Peterborough to the local mechanic but the chances of getting parts weren’t
looking good. We decided to head for Port Pirie and hole up for the night.
Pitstop at Wilcannia
The drive was beautiful through lush paddocks and towns with lovely old stone
houses which South Australia is noted for. This was a bonus as none of us had
driven across on this road before.
We booked in at Port Pirie and discussed the various options about the car. John
was feeling a bit glum but this was just bad luck as it could have happened to any
of the cars. The three blokes crawled under the car to inspect the situation (see
photo). We womenfolk were initially horrified to see a pile of paving bricks
under the rear wheels of the car but fortunately there were no holes in the paved
courtyard as they had found residual bricks in the garden.
From a Buick 8?
It was decided to truck the car to Adelaide and John and Kaye would bus it to
Adelaide and then fly home to Perth. Regretfully we made our farewells and
turned north to Port Augusta.
That evening we pulled into Minnipa, a little town in the boonies with the usual
huge, white wheat silo dominating the town. The hotel/motel was shut but we
managed to ring the owner who turned up about 5 .30 pm and let us in. Nice
units out the back of the old pub.
At dinner time we headed into the dining room. Through most of the trip we
three had been trying to convince Tony not to have his steak well done, but to
have it medium-rare. Tony was eventually convinced of the error of his ways.
Anyway, Tony and I ordered steak for dinner, mine rare, Tony’s medium-rare.
Eventually the meals came out and the owner said carefully to me, “yours was the
rare one” and to Tony “yours was the medium-rare”. The reality was that they
were both cooked to shoe leather consistency (Ron Noonan would have loved the
steak). However one must realise that we were in a place where you couldn’t
drink the tapwater so you have to just get on with it sometimes.
The next morning we encountered rain all the way into Ceduna. Lunch at
Nullarbor was bitterly cold with a high wind. We all ate lunch back in the cars.
Further on down the road we saw a dingo sitting at the edge of the road surveying
the scene. They are a lovely looking dog (I don’t subscribe to the baby-taking
reputation they have).
The spectacular (and breezy) Nullarbor cliffs
Managed to get the last two rooms at Eucla, Norseman the next night and then
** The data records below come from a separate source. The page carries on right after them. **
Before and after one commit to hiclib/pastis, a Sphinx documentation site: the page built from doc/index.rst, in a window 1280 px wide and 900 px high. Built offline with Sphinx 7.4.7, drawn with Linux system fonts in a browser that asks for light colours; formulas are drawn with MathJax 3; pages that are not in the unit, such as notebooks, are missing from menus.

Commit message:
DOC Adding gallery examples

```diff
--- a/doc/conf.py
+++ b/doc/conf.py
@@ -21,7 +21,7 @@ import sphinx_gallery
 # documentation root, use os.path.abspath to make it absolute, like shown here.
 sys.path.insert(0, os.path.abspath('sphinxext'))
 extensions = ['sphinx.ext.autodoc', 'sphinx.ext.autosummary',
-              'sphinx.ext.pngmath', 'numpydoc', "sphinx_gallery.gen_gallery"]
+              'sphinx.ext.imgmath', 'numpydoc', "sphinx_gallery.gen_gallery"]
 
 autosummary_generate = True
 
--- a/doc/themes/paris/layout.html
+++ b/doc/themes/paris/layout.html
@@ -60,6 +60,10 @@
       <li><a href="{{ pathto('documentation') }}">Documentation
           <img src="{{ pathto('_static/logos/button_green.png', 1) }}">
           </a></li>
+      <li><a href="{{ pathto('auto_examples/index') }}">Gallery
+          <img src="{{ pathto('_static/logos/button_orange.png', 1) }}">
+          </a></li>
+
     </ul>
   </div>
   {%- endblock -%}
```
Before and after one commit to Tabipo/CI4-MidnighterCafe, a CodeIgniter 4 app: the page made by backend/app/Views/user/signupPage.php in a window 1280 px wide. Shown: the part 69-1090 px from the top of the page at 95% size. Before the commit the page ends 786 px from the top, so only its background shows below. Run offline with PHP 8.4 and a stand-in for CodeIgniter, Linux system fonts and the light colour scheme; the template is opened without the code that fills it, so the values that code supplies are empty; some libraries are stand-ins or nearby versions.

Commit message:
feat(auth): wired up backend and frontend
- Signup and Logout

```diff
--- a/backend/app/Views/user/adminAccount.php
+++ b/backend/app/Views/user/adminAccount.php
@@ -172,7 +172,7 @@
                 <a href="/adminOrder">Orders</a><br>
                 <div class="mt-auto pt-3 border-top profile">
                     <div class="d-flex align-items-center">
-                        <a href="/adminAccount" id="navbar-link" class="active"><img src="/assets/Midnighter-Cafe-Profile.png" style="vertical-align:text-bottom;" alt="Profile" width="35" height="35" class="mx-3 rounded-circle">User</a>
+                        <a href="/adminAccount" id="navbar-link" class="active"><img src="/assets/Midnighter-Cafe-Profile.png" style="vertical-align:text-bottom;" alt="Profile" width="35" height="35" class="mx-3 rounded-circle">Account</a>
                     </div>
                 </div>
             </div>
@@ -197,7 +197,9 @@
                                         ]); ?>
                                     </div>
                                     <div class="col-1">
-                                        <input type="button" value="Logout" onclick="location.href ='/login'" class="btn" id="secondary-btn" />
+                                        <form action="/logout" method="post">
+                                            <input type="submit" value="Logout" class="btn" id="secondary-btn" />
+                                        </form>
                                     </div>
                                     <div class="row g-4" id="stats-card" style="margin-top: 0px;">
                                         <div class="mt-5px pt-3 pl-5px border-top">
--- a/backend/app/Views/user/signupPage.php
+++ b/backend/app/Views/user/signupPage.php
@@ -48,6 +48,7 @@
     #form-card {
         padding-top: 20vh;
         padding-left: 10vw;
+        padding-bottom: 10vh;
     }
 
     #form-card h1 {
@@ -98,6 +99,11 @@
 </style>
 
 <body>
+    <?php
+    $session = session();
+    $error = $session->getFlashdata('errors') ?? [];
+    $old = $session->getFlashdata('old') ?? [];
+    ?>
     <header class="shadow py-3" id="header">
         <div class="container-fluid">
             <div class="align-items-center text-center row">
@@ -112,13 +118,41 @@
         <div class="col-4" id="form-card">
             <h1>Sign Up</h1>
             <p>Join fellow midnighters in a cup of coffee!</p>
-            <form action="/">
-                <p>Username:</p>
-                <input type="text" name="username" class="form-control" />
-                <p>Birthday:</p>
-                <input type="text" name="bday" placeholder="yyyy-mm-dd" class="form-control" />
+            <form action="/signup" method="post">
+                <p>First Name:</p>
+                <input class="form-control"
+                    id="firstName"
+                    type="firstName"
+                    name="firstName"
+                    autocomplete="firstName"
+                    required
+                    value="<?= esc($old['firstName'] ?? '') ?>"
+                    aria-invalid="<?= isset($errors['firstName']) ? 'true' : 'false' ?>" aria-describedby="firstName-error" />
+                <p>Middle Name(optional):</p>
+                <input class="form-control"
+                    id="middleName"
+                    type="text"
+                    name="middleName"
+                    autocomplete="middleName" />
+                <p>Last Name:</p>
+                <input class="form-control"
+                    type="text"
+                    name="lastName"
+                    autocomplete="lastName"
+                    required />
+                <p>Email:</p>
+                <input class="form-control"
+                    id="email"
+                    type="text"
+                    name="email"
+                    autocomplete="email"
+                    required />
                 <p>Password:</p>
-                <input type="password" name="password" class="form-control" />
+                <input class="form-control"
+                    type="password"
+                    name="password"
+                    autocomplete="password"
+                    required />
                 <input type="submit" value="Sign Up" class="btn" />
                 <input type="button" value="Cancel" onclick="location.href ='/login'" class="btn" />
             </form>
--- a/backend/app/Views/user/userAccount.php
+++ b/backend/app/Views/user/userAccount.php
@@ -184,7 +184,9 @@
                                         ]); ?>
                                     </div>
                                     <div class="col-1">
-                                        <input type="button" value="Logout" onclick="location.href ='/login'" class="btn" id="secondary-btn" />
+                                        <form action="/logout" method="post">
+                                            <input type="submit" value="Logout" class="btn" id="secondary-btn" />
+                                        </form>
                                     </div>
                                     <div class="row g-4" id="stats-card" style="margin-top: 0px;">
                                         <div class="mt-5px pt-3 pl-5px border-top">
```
All in all for the trip both ways and the National runs we had travelled some 10,600
km and spent $2,850 on fuel. We all agreed that we wouldn’t have missed it for
L M Haime (WA Buicks)